Starting from home, waking up in Sehri’s just to pretend to fast along all day even Allah has given us a right to eat. We still hide it and take it on extremes, like, what if a male family member (brother/father) will know? They will feel uncomfortable. However, the truth is, it will just make us uncomfortable because we were taught from the beginning, that it must be hidden. And if it’s disclosed, you will be labelled shameful. So, primarily, people need to understand first, that periods exist.
Even in Islam menstruation subject has been the most frequently discussed topic in the fiqh areas. So, when Islam talks about it openly, there is no need to conceal this part of your life. With knowledge and discussion, this topic will become natural phenomena not a source of shame or discomfort. After all, it’s a serious matter about one’s health, and there is nothing more important than health.

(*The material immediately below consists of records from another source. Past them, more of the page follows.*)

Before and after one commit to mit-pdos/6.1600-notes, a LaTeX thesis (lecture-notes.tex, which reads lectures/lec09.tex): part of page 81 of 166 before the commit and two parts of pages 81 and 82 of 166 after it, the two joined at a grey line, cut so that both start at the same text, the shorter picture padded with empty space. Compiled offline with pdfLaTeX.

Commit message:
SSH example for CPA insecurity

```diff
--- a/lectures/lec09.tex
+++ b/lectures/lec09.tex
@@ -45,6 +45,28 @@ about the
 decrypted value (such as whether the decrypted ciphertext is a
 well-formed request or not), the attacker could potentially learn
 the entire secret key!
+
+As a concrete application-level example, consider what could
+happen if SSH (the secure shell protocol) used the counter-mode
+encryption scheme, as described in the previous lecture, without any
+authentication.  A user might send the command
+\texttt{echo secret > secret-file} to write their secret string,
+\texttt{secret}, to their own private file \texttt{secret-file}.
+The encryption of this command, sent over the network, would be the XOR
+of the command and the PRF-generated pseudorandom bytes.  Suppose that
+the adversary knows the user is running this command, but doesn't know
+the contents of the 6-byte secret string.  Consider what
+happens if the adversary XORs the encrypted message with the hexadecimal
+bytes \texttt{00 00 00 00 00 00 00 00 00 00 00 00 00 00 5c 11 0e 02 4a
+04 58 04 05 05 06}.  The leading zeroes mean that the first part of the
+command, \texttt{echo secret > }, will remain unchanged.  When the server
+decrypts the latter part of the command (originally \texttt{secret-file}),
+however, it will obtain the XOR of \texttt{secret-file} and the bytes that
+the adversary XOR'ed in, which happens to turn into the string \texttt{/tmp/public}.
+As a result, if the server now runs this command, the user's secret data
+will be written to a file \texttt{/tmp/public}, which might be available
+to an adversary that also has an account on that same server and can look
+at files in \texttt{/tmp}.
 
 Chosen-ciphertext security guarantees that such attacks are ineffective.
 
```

We are all aware of the importance of staying hydrated while on periods to reduce cramps and pains; as a sensible woman, we all need to take care of our health, feed our bodies well. As when Islam has given us the right no one can deny us of the same. Understand your faith is a matter between you and Allah and anyone’s remarks on you won’t matter in the end.
Superstitions never stop chasing

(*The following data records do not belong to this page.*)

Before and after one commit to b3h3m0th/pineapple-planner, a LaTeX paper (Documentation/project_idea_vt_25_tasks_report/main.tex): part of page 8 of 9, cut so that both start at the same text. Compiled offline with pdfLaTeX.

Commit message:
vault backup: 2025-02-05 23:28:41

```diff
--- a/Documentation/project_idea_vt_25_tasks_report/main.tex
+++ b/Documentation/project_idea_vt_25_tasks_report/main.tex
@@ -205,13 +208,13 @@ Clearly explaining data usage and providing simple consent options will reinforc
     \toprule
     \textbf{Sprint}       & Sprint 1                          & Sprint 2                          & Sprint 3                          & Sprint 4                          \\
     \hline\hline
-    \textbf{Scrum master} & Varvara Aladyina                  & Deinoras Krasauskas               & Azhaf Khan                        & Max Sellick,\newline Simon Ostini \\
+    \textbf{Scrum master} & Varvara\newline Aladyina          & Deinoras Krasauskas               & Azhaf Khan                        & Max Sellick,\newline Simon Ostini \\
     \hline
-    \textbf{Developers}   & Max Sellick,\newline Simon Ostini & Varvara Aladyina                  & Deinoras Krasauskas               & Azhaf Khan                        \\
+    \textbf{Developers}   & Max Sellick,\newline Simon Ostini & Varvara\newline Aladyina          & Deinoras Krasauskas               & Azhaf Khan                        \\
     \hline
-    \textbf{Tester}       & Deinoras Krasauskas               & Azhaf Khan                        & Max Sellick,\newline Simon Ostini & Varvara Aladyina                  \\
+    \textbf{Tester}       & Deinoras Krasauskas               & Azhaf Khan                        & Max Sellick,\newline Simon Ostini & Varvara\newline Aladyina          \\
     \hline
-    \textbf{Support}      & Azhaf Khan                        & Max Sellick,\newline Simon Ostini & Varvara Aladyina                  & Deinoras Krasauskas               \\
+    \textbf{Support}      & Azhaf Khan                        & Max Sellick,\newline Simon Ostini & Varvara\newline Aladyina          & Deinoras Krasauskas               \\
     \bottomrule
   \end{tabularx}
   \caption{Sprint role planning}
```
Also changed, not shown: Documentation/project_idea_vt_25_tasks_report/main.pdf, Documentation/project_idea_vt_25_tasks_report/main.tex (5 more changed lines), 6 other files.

From ancient times superstition regarding menstruation blood was taken too seriously that later on, impacted woman negatively in either way i.e. physically or emotionally. Though, in the present age with the science wisdom; superstitions have lessened but never truly faded. Many of us living in educated lifestyles still follow blind practices in periods that are based on blind beliefs.
Like, use cloth instead of disposable pads because it can be used as black magic which will make women infertile or if someone sees used pads/cloth they will be cursed or menstruating women can’t bath as this could lead problem for internal organs. What’s more shocking I ever heard that virgin women could lose their virginity if they use tampons and they will be label shameful/impure.

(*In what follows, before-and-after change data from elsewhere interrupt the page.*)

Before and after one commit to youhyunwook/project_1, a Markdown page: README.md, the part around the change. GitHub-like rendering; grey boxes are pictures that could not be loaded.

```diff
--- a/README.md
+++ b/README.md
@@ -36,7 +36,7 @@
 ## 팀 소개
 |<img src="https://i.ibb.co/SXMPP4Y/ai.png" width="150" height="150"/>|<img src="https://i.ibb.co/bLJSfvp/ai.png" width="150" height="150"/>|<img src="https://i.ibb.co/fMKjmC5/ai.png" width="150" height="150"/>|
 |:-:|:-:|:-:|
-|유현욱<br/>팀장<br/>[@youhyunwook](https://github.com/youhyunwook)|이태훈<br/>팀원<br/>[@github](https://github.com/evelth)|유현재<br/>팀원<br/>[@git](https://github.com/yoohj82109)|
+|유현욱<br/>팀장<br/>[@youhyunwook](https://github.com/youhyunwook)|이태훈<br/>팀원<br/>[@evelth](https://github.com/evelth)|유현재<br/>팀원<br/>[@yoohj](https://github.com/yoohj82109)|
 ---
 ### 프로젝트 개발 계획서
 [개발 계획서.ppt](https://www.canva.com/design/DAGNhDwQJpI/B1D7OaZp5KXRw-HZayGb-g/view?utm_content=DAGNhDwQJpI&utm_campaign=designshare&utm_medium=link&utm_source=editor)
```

These practices have been passed down through generations and hold no truth. Even though, Islam mentions woman only as an impure from performing religious functions. She hasn’t considered having any contagious uncleanness and she has given freedom to do the daily task as she normally does. And to break these remaining myths we need to educate ourselves about sex health life more often starting from our own home. Because education no doubt erases the ignorance that once we hold upon too seriously.
To wrap up all this, I would like to appreciate that our society has evolved lot more than previous decades. But there is still more need to be done.
I don’t mean to imply that we woman should unnecessarily speak around everywhere or overshare about our periods.
Yes, it is a biological normal event that happens all around but the way media and social activist are promoting to show blood spots at the back of shirts or holding pads in hand in public won’t drain the shame. It gives a more negative image and seems unethical to talk everywhere about your body fluids and flows.
Talk where it seems appropriate and where it is needed the most.
In addition, our men should be aware of these health issues that women face in periods. As this is not a matter to ignore but a time to give more support and care. Because later on, the male family member has to run to the hospital in severe case of their women health which will not only adverse their finances but also will affect work-life balance.